Activity: Without the images, repeat every line of the listing verbatim.

Records supplied:
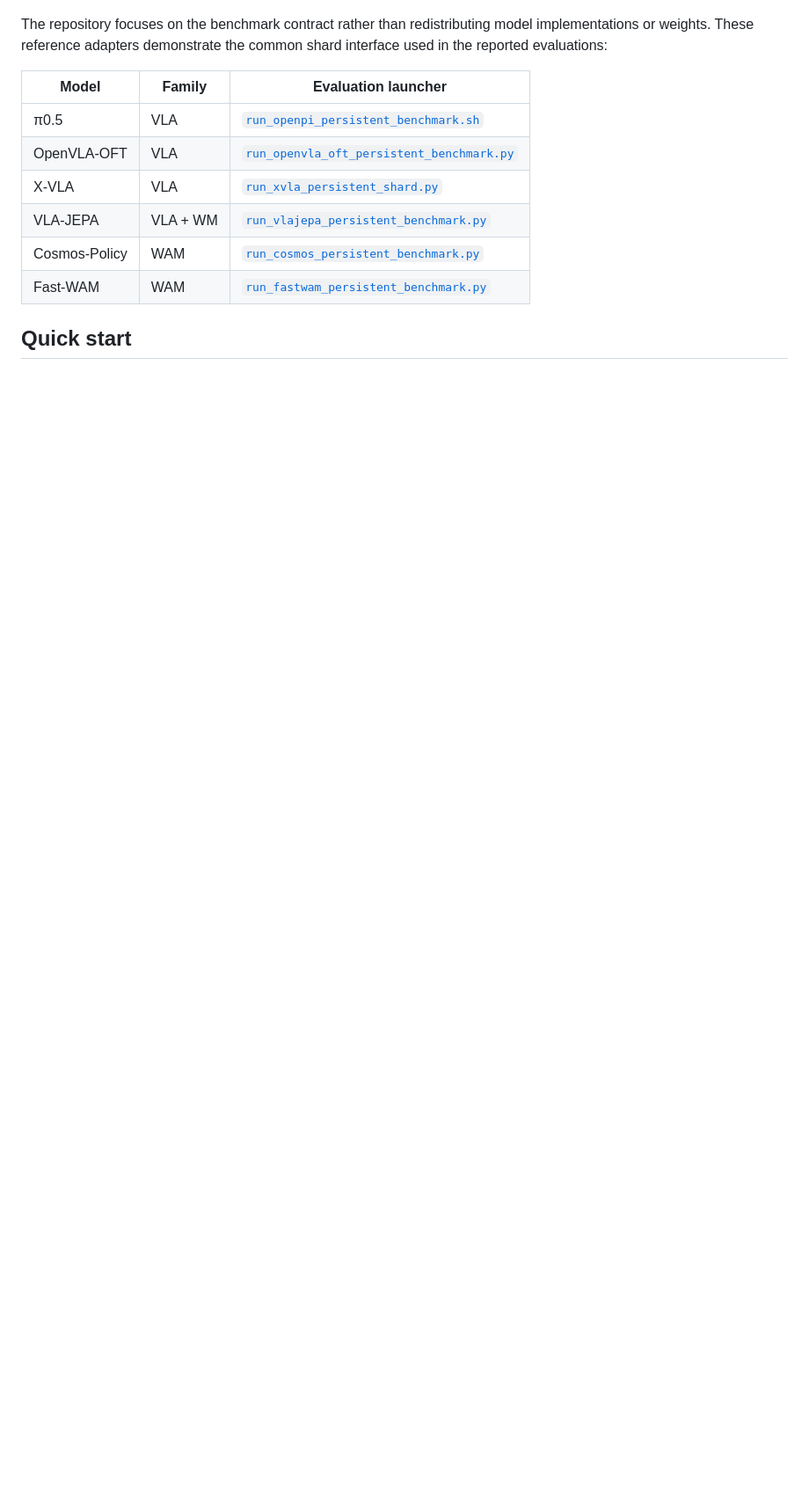
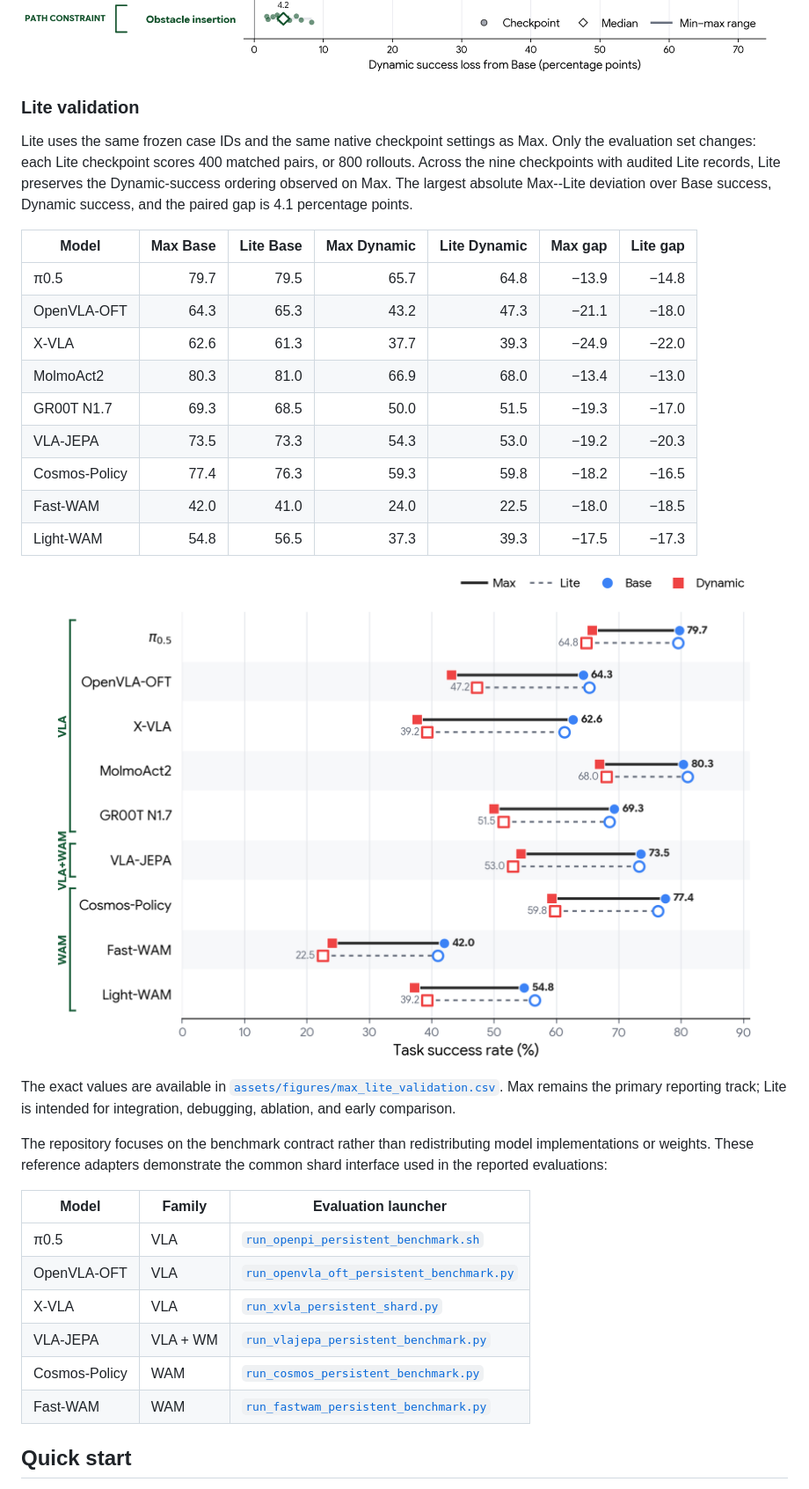
Before and after one commit to jinzijian/LIBERO-MAX, a Markdown page: README.md, the part around the change printed below. Shown: that part at 88% size. Rendered like a GitHub page; pictures changed too: assets/figures/change_type_breakdown.png, assets/figures/max_lite_validation.png (added); blank space fills up the shorter version.

Commit message:
Document Lite evaluation and publish validation results

```diff
--- a/README.md
+++ b/README.md
@@ -140,6 +147,36 @@ compact source data for the table and plots is available in
 <p align="center">
   <img src="assets/figures/change_type_breakdown.png" width="100%" alt="Success-rate loss by model and online change type">
 </p>
+
+### Lite validation
+
+Lite uses the same frozen case IDs and the same native checkpoint settings as
+Max. Only the evaluation set changes: each Lite checkpoint scores 400 matched
+pairs, or 800 rollouts. Across the nine checkpoints with audited Lite records,
+Lite preserves the Dynamic-success ordering observed on Max. The largest
+absolute Max--Lite deviation over Base success, Dynamic success, and the paired
+gap is 4.1 percentage points.
+
+| Model | Max Base | Lite Base | Max Dynamic | Lite Dynamic | Max gap | Lite gap |
+| --- | ---: | ---: | ---: | ---: | ---: | ---: |
+| π0.5 | 79.7 | 79.5 | 65.7 | 64.8 | −13.9 | −14.8 |
+| OpenVLA-OFT | 64.3 | 65.3 | 43.2 | 47.3 | −21.1 | −18.0 |
+| X-VLA | 62.6 | 61.3 | 37.7 | 39.3 | −24.9 | −22.0 |
+| MolmoAct2 | 80.3 | 81.0 | 66.9 | 68.0 | −13.4 | −13.0 |
+| GR00T N1.7 | 69.3 | 68.5 | 50.0 | 51.5 | −19.3 | −17.0 |
+| VLA-JEPA | 73.5 | 73.3 | 54.3 | 53.0 | −19.2 | −20.3 |
+| Cosmos-Policy | 77.4 | 76.3 | 59.3 | 59.8 | −18.2 | −16.5 |
+| Fast-WAM | 42.0 | 41.0 | 24.0 | 22.5 | −18.0 | −18.5 |
+| Light-WAM | 54.8 | 56.5 | 37.3 | 39.3 | −17.5 | −17.3 |
+
+<p align="center">
+  <img src="assets/figures/max_lite_validation.png" width="95%" alt="Max and Lite Base and Dynamic success rates across nine audited checkpoints">
+</p>
+
+The exact values are available in
+[`assets/figures/max_lite_validation.csv`](assets/figures/max_lite_validation.csv).
+Max remains the primary reporting track; Lite is intended for integration,
+debugging, ablation, and early comparison.
 
 The repository focuses on the benchmark contract rather than redistributing
 model implementations or weights. These reference adapters demonstrate the
```
Also changed, not shown: other parts of README.md (+39 -11 lines), benchmark/lite/README.md (+30 -0 lines), assets/figures/main_results.png, 2 other files.
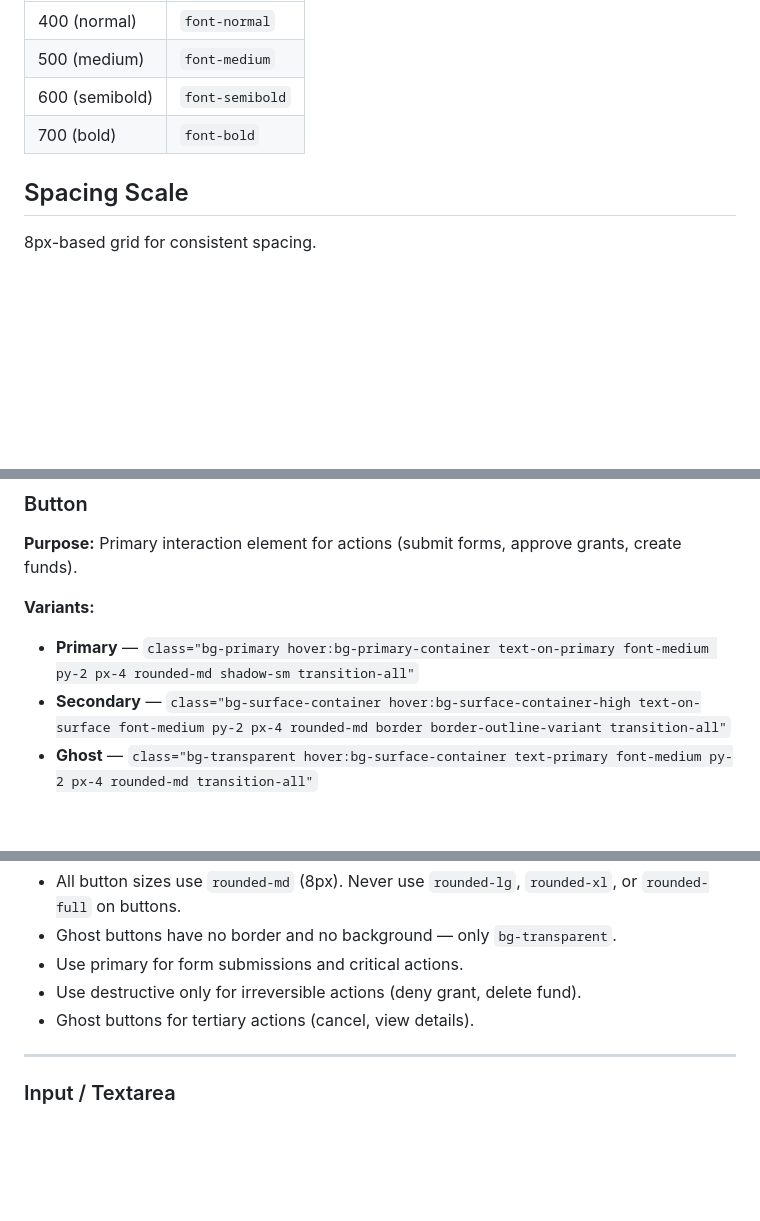
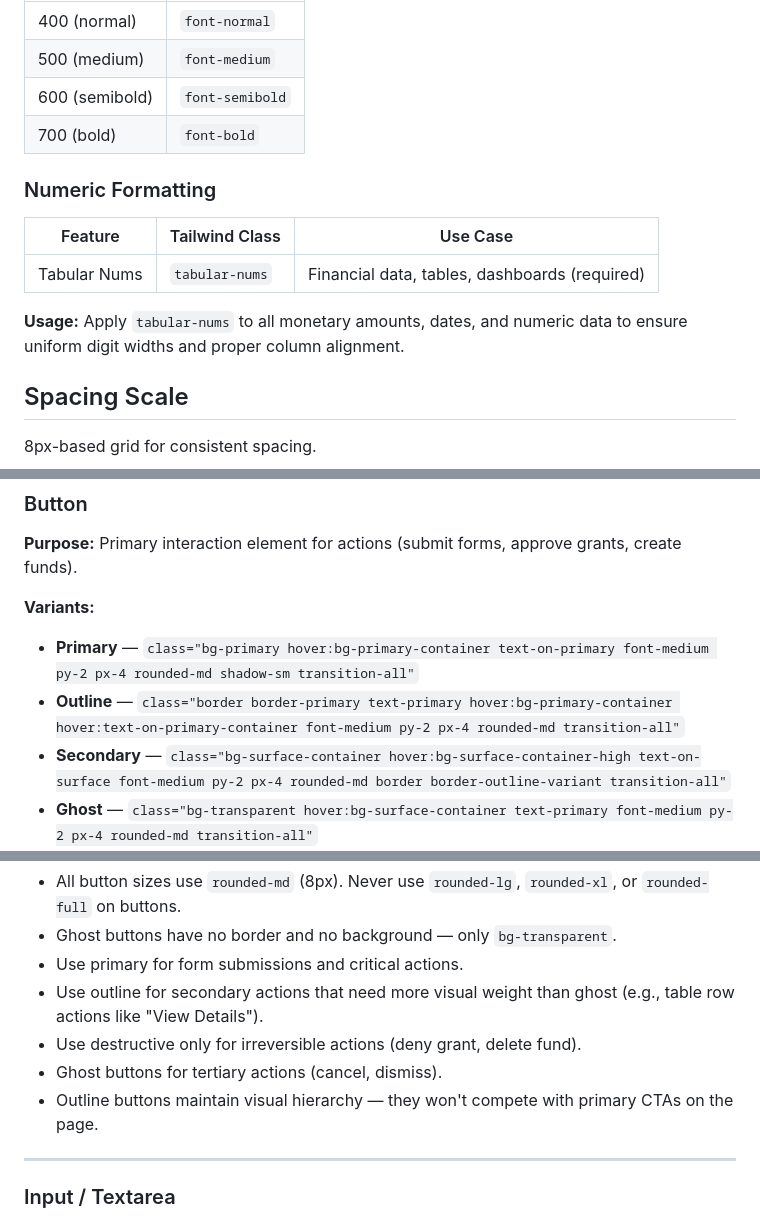
Before and after one commit to rosswilliamsdev/steward, a Markdown page: .claude/context/design-system.md, 3 parts joined by grey strips. GitHub-like rendering; blank space fills up the shorter version.

Commit message:
docs: add tabular-nums and outline button to design system
- Document tabular-nums utility for numeric formatting in financial data
- Add outline button variant specification
- Ensure consistent numeric alignment across templates

🤖 Generated with [Claude Code](https://claude.com/claude-code)

Co-Authored-By: Claude <noreply@anthropic.com>

```diff
--- a/.claude/context/design-system.md
+++ b/.claude/context/design-system.md
@@ -146,6 +146,14 @@ Warm amber/yellow tones for pending states and warnings.
 | 600 (semibold) | `font-semibold` |
 | 700 (bold)     | `font-bold`     |
 
+### Numeric Formatting
+
+| Feature       | Tailwind Class | Use Case                                      |
+| ------------- | -------------- | --------------------------------------------- |
+| Tabular Nums  | `tabular-nums` | Financial data, tables, dashboards (required) |
+
+**Usage:** Apply `tabular-nums` to all monetary amounts, dates, and numeric data to ensure uniform digit widths and proper column alignment.
+
 ## Spacing Scale
 
 8px-based grid for consistent spacing.
@@ -216,6 +224,7 @@ Combine with transition type: `transition-colors duration-200 ease-in-out`
 **Variants:**
 
 - **Primary** — `class="bg-primary hover:bg-primary-container text-on-primary font-medium py-2 px-4 rounded-md shadow-sm transition-all"`
+- **Outline** — `class="border border-primary text-primary hover:bg-primary-container hover:text-on-primary-container font-medium py-2 px-4 rounded-md transition-all"`
 - **Secondary** — `class="bg-surface-container hover:bg-surface-container-high text-on-surface font-medium py-2 px-4 rounded-md border border-outline-variant transition-all"`
 - **Ghost** — `class="bg-transparent hover:bg-surface-container text-primary font-medium py-2 px-4 rounded-md transition-all"`
 - **Destructive** — `class="bg-error hover:bg-error-container text-on-error font-medium py-2 px-4 rounded-md shadow-sm transition-all"`
@@ -247,8 +256,10 @@ Combine with transition type: `transition-colors duration-200 ease-in-out`
 - All button sizes use `rounded-md` (8px). Never use `rounded-lg`, `rounded-xl`, or `rounded-full` on buttons.
 - Ghost buttons have no border and no background — only `bg-transparent`.
 - Use primary for form submissions and critical actions.
+- Use outline for secondary actions that need more visual weight than ghost (e.g., table row actions like "View Details").
 - Use destructive only for irreversible actions (deny grant, delete fund).
-- Ghost buttons for tertiary actions (cancel, view details).
+- Ghost buttons for tertiary actions (cancel, dismiss).
+- Outline buttons maintain visual hierarchy — they won't compete with primary CTAs on the page.
 
 ---
 
```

Response to the task:
Before and after one commit to jinzijian/LIBERO-MAX, a Markdown page: README.md, the part around the change printed below. Shown: that part at 88% size. Rendered like a GitHub page; pictures changed too: assets/figures/change_type_breakdown.png, assets/figures/max_lite_validation.png (added); blank space fills up the shorter version.

Commit message:
Document Lite evaluation and publish validation results

```diff
--- a/README.md
+++ b/README.md
@@ -140,6 +147,36 @@ compact source data for the table and plots is available in
 <p align="center">
   <img src="assets/figures/change_type_breakdown.png" width="100%" alt="Success-rate loss by model and online change type">
 </p>
+
+### Lite validation
+
+Lite uses the same frozen case IDs and the same native checkpoint settings as
+Max. Only the evaluation set changes: each Lite checkpoint scores 400 matched
+pairs, or 800 rollouts. Across the nine checkpoints with audited Lite records,
+Lite preserves the Dynamic-success ordering observed on Max. The largest
+absolute Max--Lite deviation over Base success, Dynamic success, and the paired
+gap is 4.1 percentage points.
+
+| Model | Max Base | Lite Base | Max Dynamic | Lite Dynamic | Max gap | Lite gap |
+| --- | ---: | ---: | ---: | ---: | ---: | ---: |
+| π0.5 | 79.7 | 79.5 | 65.7 | 64.8 | −13.9 | −14.8 |
+| OpenVLA-OFT | 64.3 | 65.3 | 43.2 | 47.3 | −21.1 | −18.0 |
+| X-VLA | 62.6 | 61.3 | 37.7 | 39.3 | −24.9 | −22.0 |
+| MolmoAct2 | 80.3 | 81.0 | 66.9 | 68.0 | −13.4 | −13.0 |
+| GR00T N1.7 | 69.3 | 68.5 | 50.0 | 51.5 | −19.3 | −17.0 |
+| VLA-JEPA | 73.5 | 73.3 | 54.3 | 53.0 | −19.2 | −20.3 |
+| Cosmos-Policy | 77.4 | 76.3 | 59.3 | 59.8 | −18.2 | −16.5 |
+| Fast-WAM | 42.0 | 41.0 | 24.0 | 22.5 | −18.0 | −18.5 |
+| Light-WAM | 54.8 | 56.5 | 37.3 | 39.3 | −17.5 | −17.3 |
+
+<p align="center">
+  <img src="assets/figures/max_lite_validation.png" width="95%" alt="Max and Lite Base and Dynamic success rates across nine audited checkpoints">
+</p>
+
+The exact values are available in
+[`assets/figures/max_lite_validation.csv`](assets/figures/max_lite_validation.csv).
+Max remains the primary reporting track; Lite is intended for integration,
+debugging, ablation, and early comparison.
 
 The repository focuses on the benchmark contract rather than redistributing
 model implementations or weights. These reference adapters demonstrate the
```
Also changed, not shown: other parts of README.md (+39 -11 lines), benchmark/lite/README.md (+30 -0 lines), assets/figures/main_results.png, 2 other files.
Before and after one commit to rosswilliamsdev/steward, a Markdown page: .claude/context/design-system.md, 3 parts joined by grey strips. GitHub-like rendering; blank space fills up the shorter version.

Commit message:
docs: add tabular-nums and outline button to design system
- Document tabular-nums utility for numeric formatting in financial data
- Add outline button variant specification
- Ensure consistent numeric alignment across templates

🤖 Generated with [Claude Code](https://claude.com/claude-code)

Co-Authored-By: Claude <noreply@anthropic.com>

```diff
--- a/.claude/context/design-system.md
+++ b/.claude/context/design-system.md
@@ -146,6 +146,14 @@ Warm amber/yellow tones for pending states and warnings.
 | 600 (semibold) | `font-semibold` |
 | 700 (bold)     | `font-bold`     |
 
+### Numeric Formatting
+
+| Feature       | Tailwind Class | Use Case                                      |
+| ------------- | -------------- | --------------------------------------------- |
+| Tabular Nums  | `tabular-nums` | Financial data, tables, dashboards (required) |
+
+**Usage:** Apply `tabular-nums` to all monetary amounts, dates, and numeric data to ensure uniform digit widths and proper column alignment.
+
 ## Spacing Scale
 
 8px-based grid for consistent spacing.
@@ -216,6 +224,7 @@ Combine with transition type: `transition-colors duration-200 ease-in-out`
 **Variants:**
 
 - **Primary** — `class="bg-primary hover:bg-primary-container text-on-primary font-medium py-2 px-4 rounded-md shadow-sm transition-all"`
+- **Outline** — `class="border border-primary text-primary hover:bg-primary-container hover:text-on-primary-container font-medium py-2 px-4 rounded-md transition-all"`
 - **Secondary** — `class="bg-surface-container hover:bg-surface-container-high text-on-surface font-medium py-2 px-4 rounded-md border border-outline-variant transition-all"`
 - **Ghost** — `class="bg-transparent hover:bg-surface-container text-primary font-medium py-2 px-4 rounded-md transition-all"`
 - **Destructive** — `class="bg-error hover:bg-error-container text-on-error font-medium py-2 px-4 rounded-md shadow-sm transition-all"`
@@ -247,8 +256,10 @@ Combine with transition type: `transition-colors duration-200 ease-in-out`
 - All button sizes use `rounded-md` (8px). Never use `rounded-lg`, `rounded-xl`, or `rounded-full` on buttons.
 - Ghost buttons have no border and no background — only `bg-transparent`.
 - Use primary for form submissions and critical actions.
+- Use outline for secondary actions that need more visual weight than ghost (e.g., table row actions like "View Details").
 - Use destructive only for irreversible actions (deny grant, delete fund).
-- Ghost buttons for tertiary actions (cancel, view details).
+- Ghost buttons for tertiary actions (cancel, dismiss).
+- Outline buttons maintain visual hierarchy — they won't compete with primary CTAs on the page.
 
 ---
 
```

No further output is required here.